__What is expected__: Please repeat the records exactly. The pictures are to be left out.

# # # #

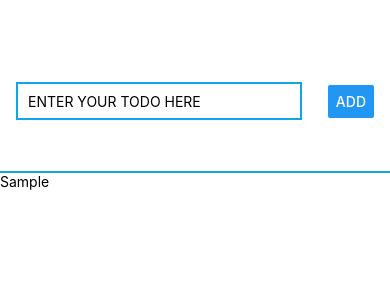
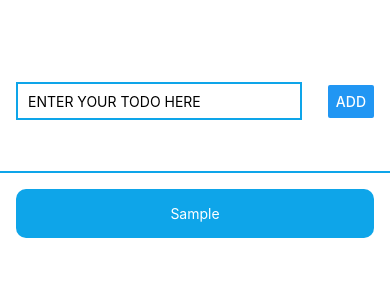
Before and after one commit to srinibas39/todo-app-React-Native-, a React Native app: screen / in a window 390 px wide. Both pictures are taken after typing "Sample" into the empty fields and a click on the button "ADD". Shown: the top 300 px of the page. Built offline with nearby package versions, Linux system fonts and the light colour scheme.

Commit message:
added styles to todo text

```diff
--- a/App.js
+++ b/App.js
@@ -21,13 +21,15 @@ export default function App() {
   return (
     <View style={styles.appContainer}>
       <View style={styles.todoContainer}>
-        <TextInput placeholder="ENTER YOUR TODO HERE" value={text}  style={styles.todoInput} onChangeText={handleChange} />
+        <TextInput placeholder="ENTER YOUR TODO HERE" value={text} style={styles.todoInput} onChangeText={handleChange} />
         <Button title='ADD' onPress={handlePress} />
       </View>
       <View style={styles.todoList}>
         {
-          todo.map((el,idx)=>{
-            return <Text key={idx}>{el}</Text>
+          todo.map((el, idx) => {
+            return <View key={idx} style={styles.todoBox}>
+              <Text style={styles.todoText}>{el}</Text>
+            </View>
           })
         }
 
@@ -48,6 +50,7 @@ const styles = StyleSheet.create({
     alignItems: "center",
     borderBottomWidth: 2,
     borderBottomColor: "#0ea5e9",
+
     padding: 16,
 
   },
@@ -63,6 +66,16 @@ const styles = StyleSheet.create({
   },
   todoList: {
     flex: 6,
+  },
+  todoBox:{
+    backgroundColor:"#0ea5e9",
+    margin:16,
+    borderRadius:10,
+    padding:16
+  },
+  todoText:{
+    color:"#fff",
+    textAlign:"center"
   }
 
 });
```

# # # #

__Final answer__:
Before and after one commit to srinibas39/todo-app-React-Native-, a React Native app: screen / in a window 390 px wide. Both pictures are taken after typing "Sample" into the empty fields and a click on the button "ADD". Shown: the top 300 px of the page. Built offline with nearby package versions, Linux system fonts and the light colour scheme.

Commit message:
added styles to todo text

```diff
--- a/App.js
+++ b/App.js
@@ -21,13 +21,15 @@ export default function App() {
   return (
     <View style={styles.appContainer}>
       <View style={styles.todoContainer}>
-        <TextInput placeholder="ENTER YOUR TODO HERE" value={text}  style={styles.todoInput} onChangeText={handleChange} />
+        <TextInput placeholder="ENTER YOUR TODO HERE" value={text} style={styles.todoInput} onChangeText={handleChange} />
         <Button title='ADD' onPress={handlePress} />
       </View>
       <View style={styles.todoList}>
         {
-          todo.map((el,idx)=>{
-            return <Text key={idx}>{el}</Text>
+          todo.map((el, idx) => {
+            return <View key={idx} style={styles.todoBox}>
+              <Text style={styles.todoText}>{el}</Text>
+            </View>
           })
         }
 
@@ -48,6 +50,7 @@ const styles = StyleSheet.create({
     alignItems: "center",
     borderBottomWidth: 2,
     borderBottomColor: "#0ea5e9",
+
     padding: 16,
 
   },
@@ -63,6 +66,16 @@ const styles = StyleSheet.create({
   },
   todoList: {
     flex: 6,
+  },
+  todoBox:{
+    backgroundColor:"#0ea5e9",
+    margin:16,
+    borderRadius:10,
+    padding:16
+  },
+  todoText:{
+    color:"#fff",
+    textAlign:"center"
   }
 
 });
```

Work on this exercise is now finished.